What you have to do -> In the entries that follow, how many lines include "frontend"? Give the number and nothing else.

════════════════════

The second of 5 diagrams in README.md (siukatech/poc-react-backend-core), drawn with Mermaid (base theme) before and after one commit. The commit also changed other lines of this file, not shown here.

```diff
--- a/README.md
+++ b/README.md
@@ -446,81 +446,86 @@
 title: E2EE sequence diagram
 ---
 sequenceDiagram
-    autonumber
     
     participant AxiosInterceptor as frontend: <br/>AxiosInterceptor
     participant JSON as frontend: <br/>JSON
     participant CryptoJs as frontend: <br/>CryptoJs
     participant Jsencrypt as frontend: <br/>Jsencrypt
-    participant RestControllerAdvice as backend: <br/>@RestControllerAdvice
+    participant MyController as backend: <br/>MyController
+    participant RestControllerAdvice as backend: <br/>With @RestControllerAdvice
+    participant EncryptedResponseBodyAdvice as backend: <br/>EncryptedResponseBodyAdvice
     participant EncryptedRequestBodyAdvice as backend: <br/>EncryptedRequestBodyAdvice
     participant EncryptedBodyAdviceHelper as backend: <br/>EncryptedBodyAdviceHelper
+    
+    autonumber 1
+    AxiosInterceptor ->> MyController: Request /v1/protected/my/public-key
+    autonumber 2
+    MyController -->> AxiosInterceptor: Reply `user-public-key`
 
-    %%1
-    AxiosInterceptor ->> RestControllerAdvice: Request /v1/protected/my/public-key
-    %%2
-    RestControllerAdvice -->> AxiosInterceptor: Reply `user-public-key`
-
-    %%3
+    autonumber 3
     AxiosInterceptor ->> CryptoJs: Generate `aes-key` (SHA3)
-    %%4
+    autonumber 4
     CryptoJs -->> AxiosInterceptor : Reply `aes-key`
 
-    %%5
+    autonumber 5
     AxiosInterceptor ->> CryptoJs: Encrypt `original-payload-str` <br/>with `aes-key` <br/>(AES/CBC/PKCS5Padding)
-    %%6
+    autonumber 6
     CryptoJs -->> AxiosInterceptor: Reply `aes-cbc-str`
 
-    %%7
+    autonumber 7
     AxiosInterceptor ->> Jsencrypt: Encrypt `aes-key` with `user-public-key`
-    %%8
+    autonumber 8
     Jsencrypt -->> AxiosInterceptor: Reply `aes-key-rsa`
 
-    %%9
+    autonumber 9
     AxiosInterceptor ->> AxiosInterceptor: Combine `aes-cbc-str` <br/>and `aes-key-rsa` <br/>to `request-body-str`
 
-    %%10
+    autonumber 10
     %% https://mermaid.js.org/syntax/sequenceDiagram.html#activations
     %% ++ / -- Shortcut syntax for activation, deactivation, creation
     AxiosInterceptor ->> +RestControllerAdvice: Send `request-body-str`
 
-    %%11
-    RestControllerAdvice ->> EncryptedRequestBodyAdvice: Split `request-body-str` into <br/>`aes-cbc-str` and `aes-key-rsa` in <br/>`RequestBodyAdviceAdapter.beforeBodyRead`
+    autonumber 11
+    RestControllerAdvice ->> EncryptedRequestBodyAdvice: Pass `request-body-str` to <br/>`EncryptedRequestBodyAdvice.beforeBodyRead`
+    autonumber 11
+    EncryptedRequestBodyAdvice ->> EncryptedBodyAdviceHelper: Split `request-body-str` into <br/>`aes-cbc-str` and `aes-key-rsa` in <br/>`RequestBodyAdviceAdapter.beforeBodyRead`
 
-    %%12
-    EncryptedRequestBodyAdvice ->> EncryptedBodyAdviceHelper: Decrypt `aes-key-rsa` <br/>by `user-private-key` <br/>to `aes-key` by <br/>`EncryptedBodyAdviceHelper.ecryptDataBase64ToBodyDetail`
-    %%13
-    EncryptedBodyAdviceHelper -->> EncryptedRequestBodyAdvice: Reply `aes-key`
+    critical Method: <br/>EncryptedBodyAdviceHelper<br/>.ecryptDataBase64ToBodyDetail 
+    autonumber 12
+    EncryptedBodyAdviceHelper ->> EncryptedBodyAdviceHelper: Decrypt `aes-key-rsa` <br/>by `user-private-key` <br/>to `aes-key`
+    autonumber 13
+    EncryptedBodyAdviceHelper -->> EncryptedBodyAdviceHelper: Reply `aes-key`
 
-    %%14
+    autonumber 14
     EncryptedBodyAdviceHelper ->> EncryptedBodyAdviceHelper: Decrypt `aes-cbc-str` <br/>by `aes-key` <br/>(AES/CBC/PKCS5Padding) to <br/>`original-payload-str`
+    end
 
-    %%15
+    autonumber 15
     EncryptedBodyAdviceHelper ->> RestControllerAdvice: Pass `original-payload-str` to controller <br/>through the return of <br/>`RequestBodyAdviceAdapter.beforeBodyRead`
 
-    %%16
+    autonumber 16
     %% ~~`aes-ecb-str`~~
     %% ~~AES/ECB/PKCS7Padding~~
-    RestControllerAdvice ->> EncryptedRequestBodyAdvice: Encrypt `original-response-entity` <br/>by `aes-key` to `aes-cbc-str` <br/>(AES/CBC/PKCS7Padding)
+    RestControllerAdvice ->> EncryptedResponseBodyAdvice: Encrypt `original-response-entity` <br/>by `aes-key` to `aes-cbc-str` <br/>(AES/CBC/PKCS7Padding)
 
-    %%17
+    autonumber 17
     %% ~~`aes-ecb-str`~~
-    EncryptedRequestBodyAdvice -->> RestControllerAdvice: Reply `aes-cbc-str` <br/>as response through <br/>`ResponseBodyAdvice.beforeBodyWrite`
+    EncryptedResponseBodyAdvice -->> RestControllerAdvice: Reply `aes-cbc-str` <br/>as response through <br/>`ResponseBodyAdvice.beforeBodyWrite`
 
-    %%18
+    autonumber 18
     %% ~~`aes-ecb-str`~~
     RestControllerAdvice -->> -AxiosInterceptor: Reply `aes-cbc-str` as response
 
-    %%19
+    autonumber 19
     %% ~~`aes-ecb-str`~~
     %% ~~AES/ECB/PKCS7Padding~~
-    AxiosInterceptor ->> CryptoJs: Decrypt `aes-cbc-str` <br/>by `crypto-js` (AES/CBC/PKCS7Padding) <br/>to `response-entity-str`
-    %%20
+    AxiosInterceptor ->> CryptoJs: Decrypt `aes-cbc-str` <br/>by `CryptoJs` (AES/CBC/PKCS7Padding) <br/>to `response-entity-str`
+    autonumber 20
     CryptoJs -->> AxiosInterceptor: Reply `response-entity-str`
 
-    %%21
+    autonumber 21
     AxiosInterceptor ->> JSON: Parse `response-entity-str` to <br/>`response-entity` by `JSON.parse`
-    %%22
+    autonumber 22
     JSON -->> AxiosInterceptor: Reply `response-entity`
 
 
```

════════════════════

Exercise output -> 4